A core feature of digitization is the increasing delegation of decision-making functions to software systems. This applies in particular to cases in which human decision-makers have to make decisions under time pressure and uncertainty. Such decisions are typical for the security context (military, police, emergency medical response and rescue). It is to be expected that more and more digital systems will be used in this context to support the human decision maker or even make certain decisions.
This raises ethical questions about accountability and acceptance as technical systems are increasingly equipped with autonomous capabilities and operate in conditions where decision options become more diverse, but the decisions themselves raise critical ethical questions, e.g. the acceptance of collateral damage.
The aim of this project is to investigate how to ensure that digitized decision support and automated decision functions lead to an ethically acceptable result when a human decision maker has to make decisions quickly and under uncertainty. To this end, both normative analyses and experiments will be carried out. The project should lead to a system that will serve as a demonstrator for the systematic experimental investigation of this question and to generate data that can be used for the training of possible decision (support) systems in the future.
- Prof.

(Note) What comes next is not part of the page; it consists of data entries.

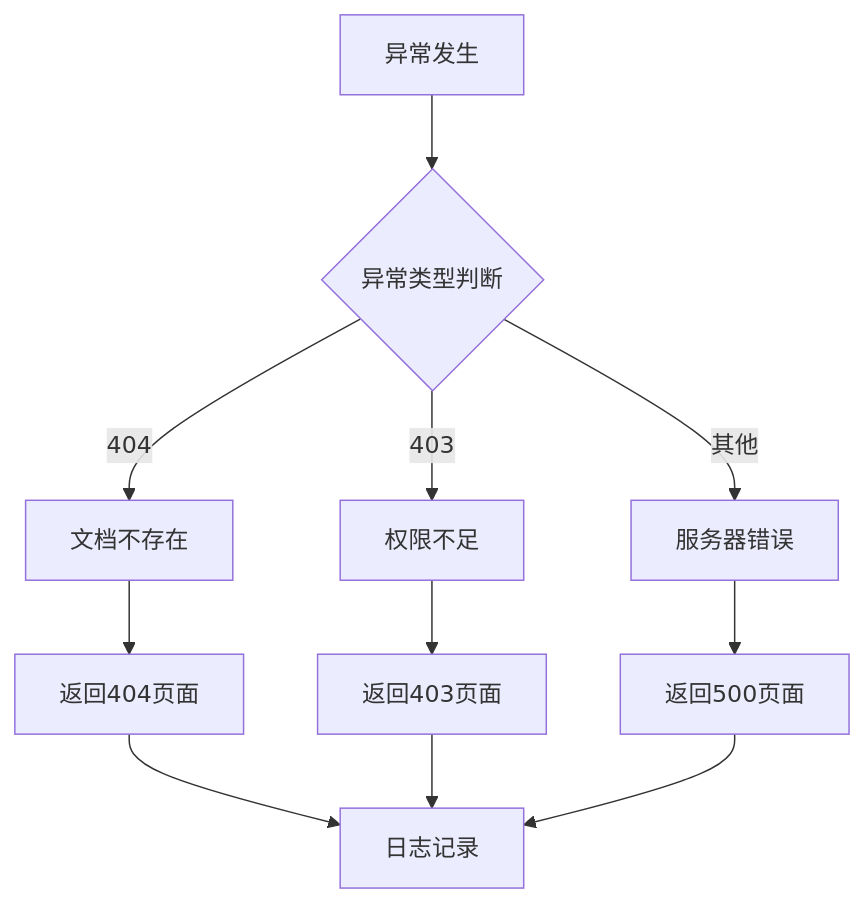
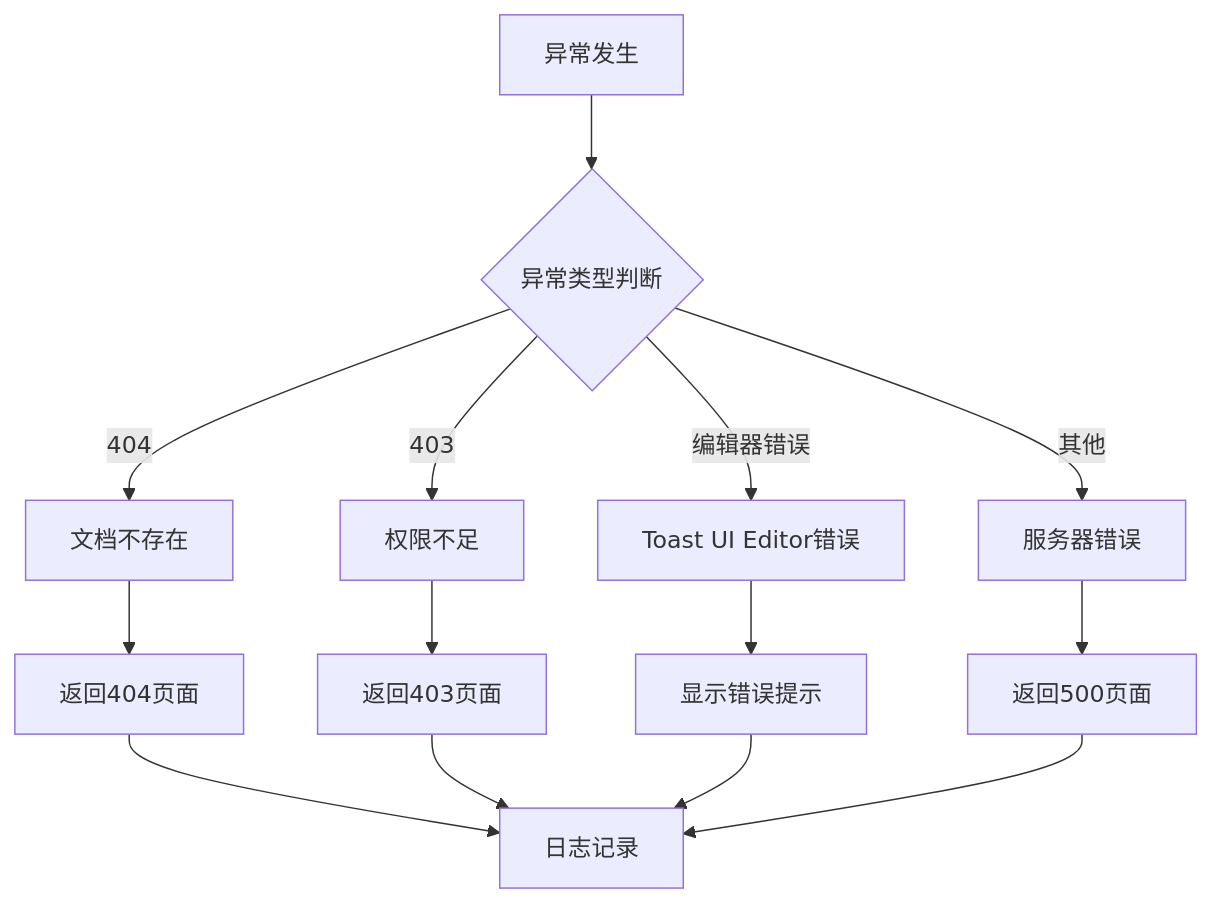
Before and after one commit to beyondalbert/my_wiki: diagram 16 of 16 in .qoder/repowiki/zh/content/架构设计/蓝图系统设计/文档蓝图 (Document Blueprint).md, drawn with Mermaid. The commit also changed other lines of this file and 9 other files, not shown here.

````diff
--- a/.qoder/repowiki/zh/content/架构设计/蓝图系统设计/文档蓝图 (Document Blueprint).md
+++ b/.qoder/repowiki/zh/content/架构设计/蓝图系统设计/文档蓝图 (Document Blueprint).md
@@ -633,13 +660,16 @@
 ```mermaid
 flowchart TD
 A[异常发生] --> B{异常类型判断}
 B --> |404| C[文档不存在]
 B --> |403| D[权限不足]
-B --> |其他| E[服务器错误]
-C --> F[返回404页面]
-D --> G[返回403页面]
-E --> H[返回500页面]
-F --> I[日志记录]
-G --> I
-H --> I
+B --> |编辑器错误| E[Toast UI Editor错误]
+B --> |其他| F[服务器错误]
+C --> G[返回404页面]
+D --> H[返回403页面]
+E --> I[显示错误提示]
+F --> J[返回500页面]
+G --> K[日志记录]
+H --> K
+I --> K
+J --> K
 ```
````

Abraham Bernstein, DSI & Institut für Informatik der Universität Zürich
- PD Dr. Markus Christen, DSI & Institut für biomedizinische Ethik & Medizingeschichte der Universität Zürich
- Dr. Markus Kneer, Ethikzentrum der Universität Zürich
- MSc Suzanne Tolmeijer, Institut für Informatik der Universität Zürich
The project has been running since 2017 and is supported by a research contribution from armasuisse Research+Technology.